I’ve walked by Victoria’s Secret at the mall so much that I don’t even NOTICE their displays anymore. That changed a few months ago when I was shopping with my 6-year-old. She noticed a poster they had up of a big, bare backside in nothing but a G-string and said under her breath, “GROSS.”
She was right. It was gross. We’ve come to expect that kind of thing from Victoria’s Secret but really, it was gross. Then, my 9-year-old daughter got upset when she saw the current display yesterday. It features a young woman wearing nothing but a bra and a massive cleavage. Again, it’s exactly what we’d expect from Victoria Secret, but it was more than my little girl could take. She was having a hard time putting her anger into words, so I suggested she put pen to paper. This is what she wrote:
“When I walk in the mall, I see many stores but I can’t stand Victoria’s Secret. The reason, you might ask, is because of the posters of women in nothing but bras and underwear.
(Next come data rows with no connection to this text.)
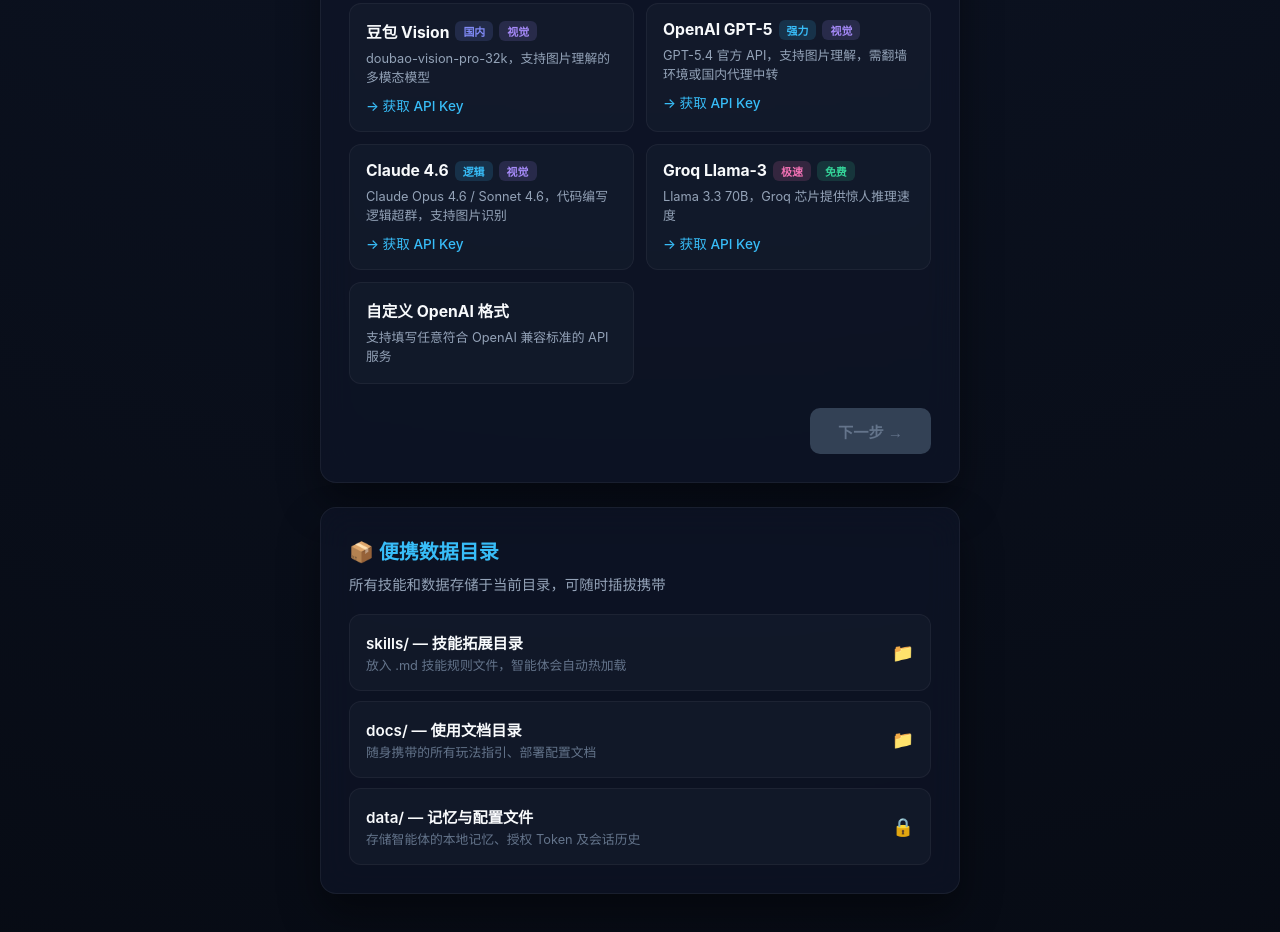
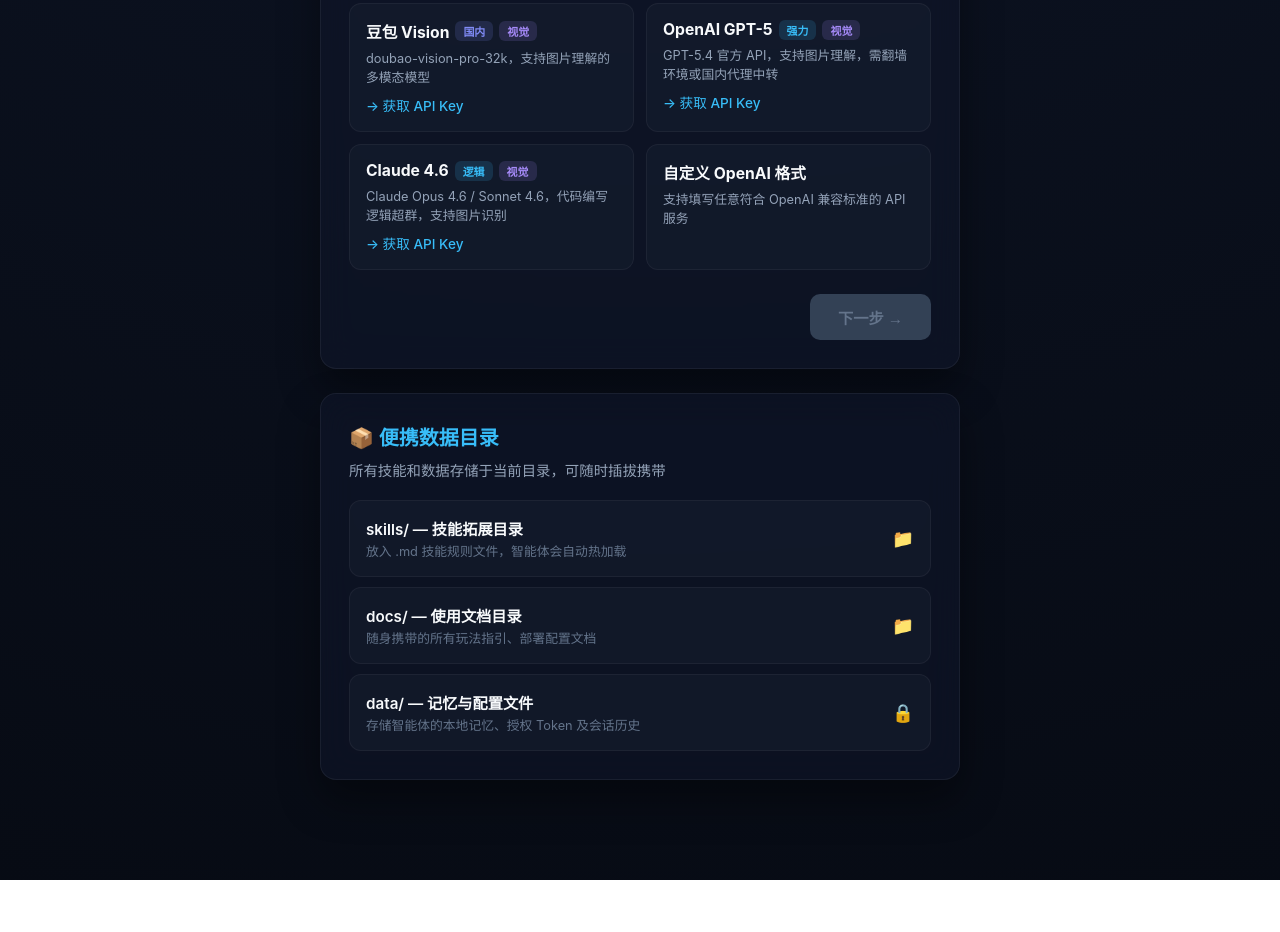
Before and after one commit to dxxtsh/lubanai, a React app: page resources/Config.html in a window 1280 px wide. Shown: the part 1043-1975 px from the top of the page. After the commit the page ends 1923 px from the top, so only its background shows below. Built offline with nearby package versions, Linux system fonts and the light colour scheme; no server answers.

Commit message:
fix: update qwen API key link to Bailian console, remove Groq card

```diff
--- a/resources/Config.html
+++ b/resources/Config.html
@@ -235,7 +235,7 @@
                 <span class="check">✓</span>
                 <h4>通义千问 <span class="tag cn">国内</span><span class="tag free">送额度</span></h4>
                 <p>qwen-plus / qwen3-max，阿里云出品，综合能力稳健</p>
-                <a class="buy-link" href="https://dashscope.console.aliyun.com/" target="_blank">→ 获取 API Key</a>
+                <a class="buy-link" href="https://bailian.console.aliyun.com/cn-beijing#/home" target="_blank">→ 获取 API Key</a>
             </div>
             <div class="model-card" data-provider="doubao" data-base="https://ark.cn-beijing.volces.com/api/v3" data-model="doubao-seed-1-6-250615">
                 <span class="check">✓</span>
@@ -260,12 +260,6 @@
                 <h4>Claude 4.6 <span class="tag hot">逻辑</span><span class="tag vision">视觉</span></h4>
                 <p>Claude Opus 4.6 / Sonnet 4.6，代码编写逻辑超群，支持图片识别</p>
                 <a class="buy-link" href="https://console.anthropic.com/" target="_blank">→ 获取 API Key</a>
-            </div>
-            <div class="model-card" data-provider="groq" data-base="https://api.groq.com/openai/v1" data-model="llama-3.3-70b-versatile">
-                <span class="check">✓</span>
-                <h4>Groq Llama-3 <span class="tag fast">极速</span><span class="tag free">免费</span></h4>
-                <p>Llama 3.3 70B，Groq 芯片提供惊人推理速度</p>
-                <a class="buy-link" href="https://console.groq.com/" target="_blank">→ 获取 API Key</a>
             </div>
             <div class="model-card" data-provider="custom" data-base="" data-model="">
                 <span class="check">✓</span>
```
It makes women look like nothing more than pretty pretty fashion models. My parents always tell me that girls can do anything boys can do. That makes me feel like girls just sit around NUDE. But we are capable of so much more than those pictures say.”
I should start by saying that I’m a big fan of Victoria’s Secret. I love their bras & I have yet to turn down one of their free panty offers. That said, I think we have all become pretty numb to the highly sexualized images they put on display. It might not be a problem if the store was in a place where kids didn’t frequent, but this particular store is next to a Justice and right across from a Gap Kids. That means kids from toddler-age to preteens get an eyeful of boob and butt every time they visit one of those stores. Is that OK? Sadly, it was OK with me for years and had to be pointed out to me by my own children.
We’ve seen those pouting Angels for so long that we don’t fully connect their images with the messages they’re sending out, but our kids do. And as my daughters so clearly pointed out, they’re not happy about them. Maybe we shouldn’t be either.